The State Library of Victoria is delighted to announce the acquisition of two extraordinary Persian manuscripts following a successful public appeal for their purchase.
The State Library of Victoria Foundation launched the appeal to raise $100,000 to acquire a 16th-century manuscript copy of the Khamsa or quintet of classic Persian stories written by the 12th-century Persian poet Nizami of Ganja and a 19th-century manuscript copy of the Tutinama or ‘Book of the parrot’.
‘Through the generous and enthusiastic support of the Victorian people, these superb manuscripts, that have special significance for the state’s Iranian and Indian communities, are now part of our collection. They will be enjoyed by Victorians today and for generations into the future. We are delighted and grateful that the appeal has reached in excess of the $100,000 target’, explains Sue Roberts, CEO and State Librarian.
The appeal coincided with the free landmark exhibition Love and Devotion: From Persia and Beyond at the Library which attracted more than 102,850 people over nearly four months. The exhibition closed on Sunday 1 July.

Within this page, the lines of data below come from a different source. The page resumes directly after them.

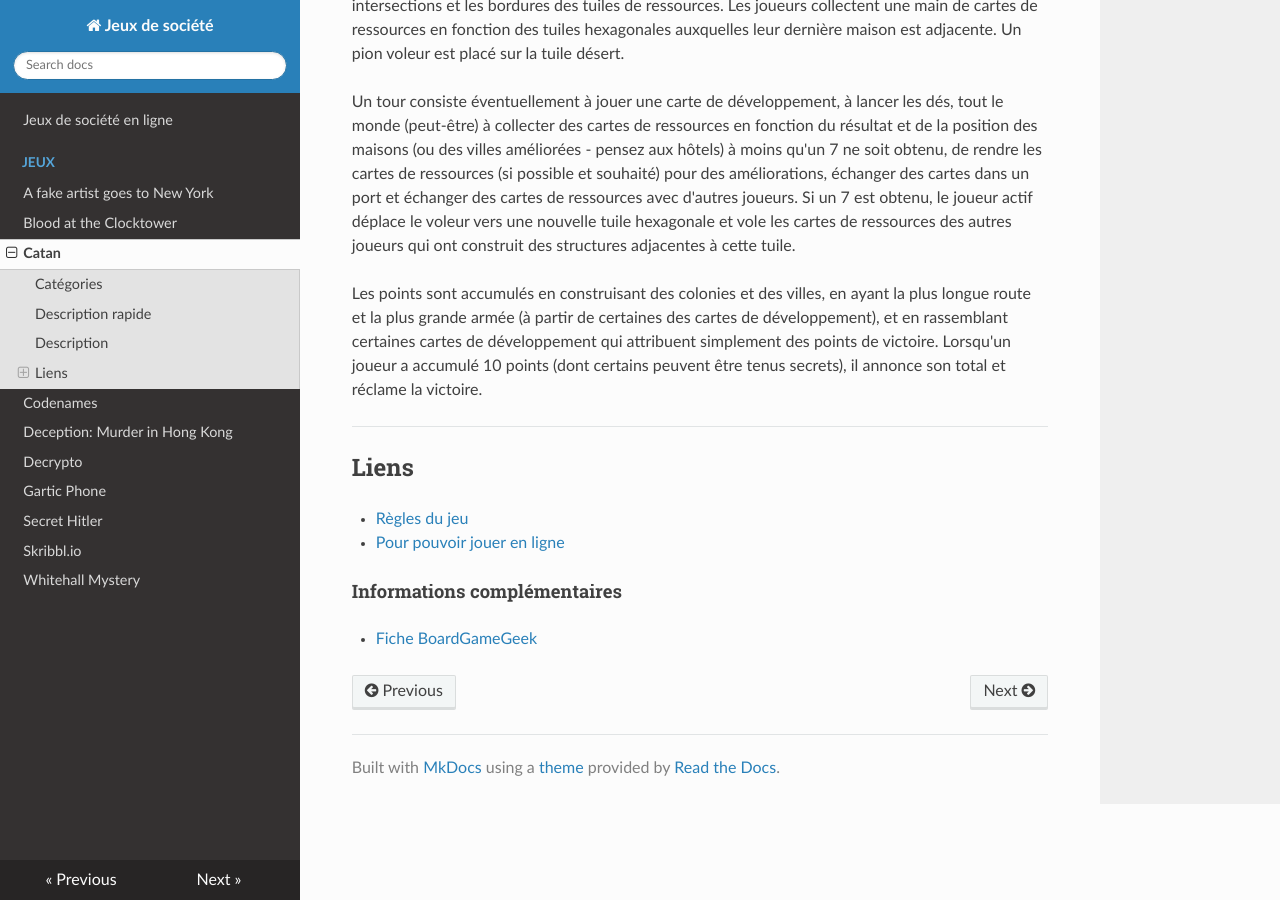
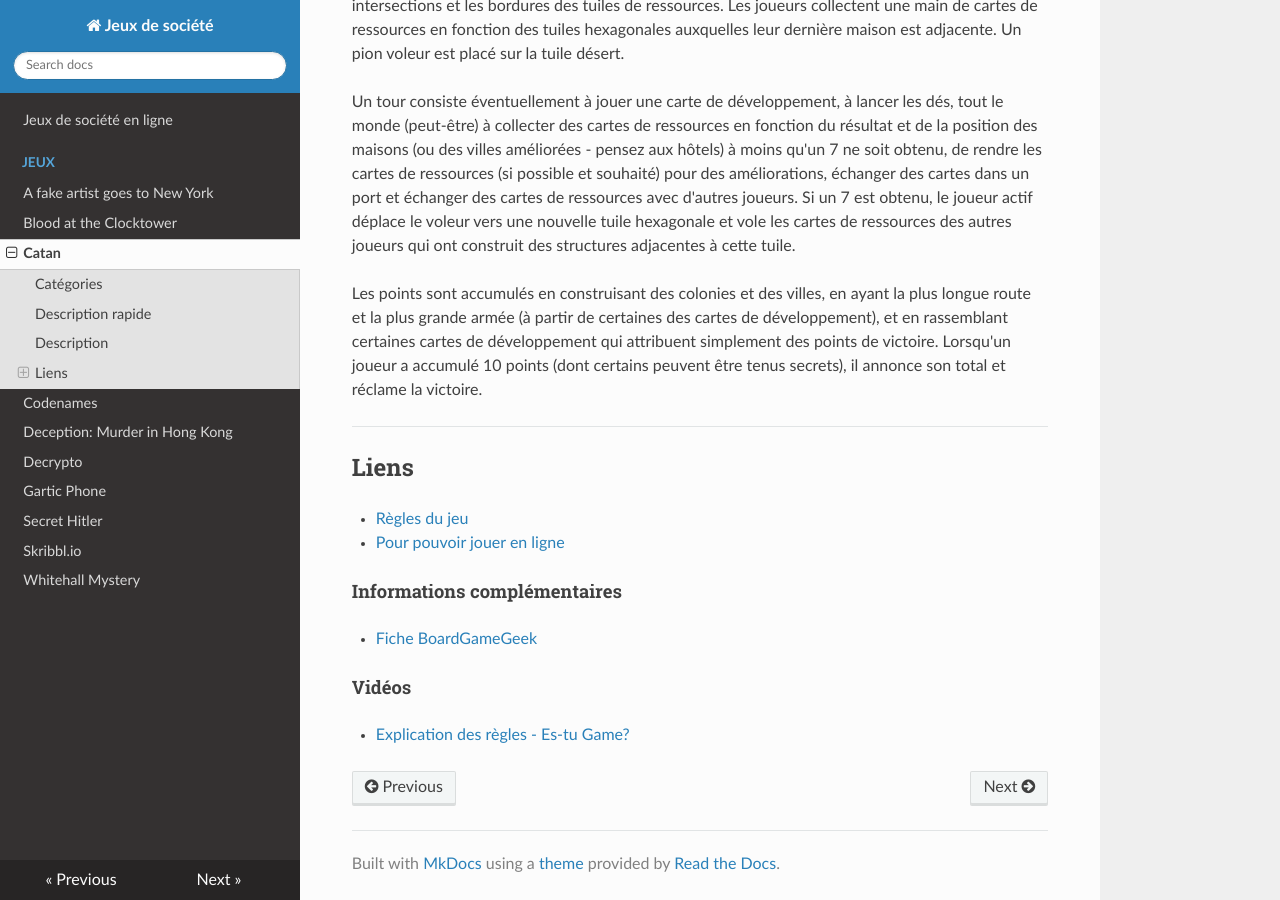
Before and after one commit to Adaendra/doc-jeux-de-societe, an MkDocs documentation site: the page built from docs/jeux/catan.md, in a window 1280 px wide and 900 px high, scrolled down 1130 px. Built offline with MkDocs 1.6.1, drawn with Linux system fonts in a browser that asks for light colours; nearby versions of some CDN libraries.

Commit message:
Mise à jour fiche Catan

```diff
--- a/docs/jeux/catan.md
+++ b/docs/jeux/catan.md
@@ -31,3 +31,6 @@ Les points sont accumulés en construisant des colonies et des villes, en ayant
 
 #### Informations complémentaires
 - [Fiche BoardGameGeek](https://boardgamegeek.com/boardgame/13/catan)
+
+#### Vidéos
+- [Explication des règles - Es-tu Game?](https://www.youtube.com/watch?v=UTIXgkm32oM)
```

Love and Devotion brought toMelbourne over 60 beautiful examples of Persian handmade illustrated books from the collections of the Bodleian Libraries at the University of Oxford to create the largest exhibition of Persian manuscripts in Australian history.
‘Both the appeal and the exhibition generated great public interest, not only from people within the Persian community or those that have an interest in Persian history, but from a broad cross-section of Victorians who came to see this international exhibition. We are very pleased that the exhibition appealed to people from a range of cultures and backgrounds’, Ms Roberts continued.
Reflecting the popularity of Love and Devotion, the Foundation welcomed more than 100 new members over the exhibition period and a magnificent book published in conjunction with the exhibition sold out last week.
These rare Persian manuscripts will be added toAustralia’s finest Rare Books Collection at the Library.
Additional information for editors
The Khamsa manuscript was made in Astarabad, known today as Gurgan, in north-eastPersia in 1509–10 by the scribe al-Abd Ibrahim. It is decorated in theShiraz style with 15 full-page hand-painted illustrations by an unnamed artist (identified by scholars as ‘Artist B’). The work of this artist is found in manuscripts of the same period in the Freer Gallery of Art at the Smithsonian Institution inWashington, in the India Office Library inLondon, and in the Bodleian Libraries at theUniversityofOxford. The book comes from the high point of Shiraz-style painting.
The Tutinama or ‘Book of the parrot’, is a collection of 52 moral tales told by an enterprising parrot to distract his mistress from her lover during the long absence of her husband. The story was taken from an ancient Sanskrit tale and translated into Persian around 1335 by Ziya’ al-Din Nakhshabi, a Persian physician and Sufi mystic who served at the court of a pre-Mughal Islamic ruler in India. Made in 1808–09 in northern India, it is a beautiful example of how the tradition of the handmade Persian book continued into the 19th century. Complete manuscript copies of the Tutinama are very rare and this will be the only copy in an Australian collection.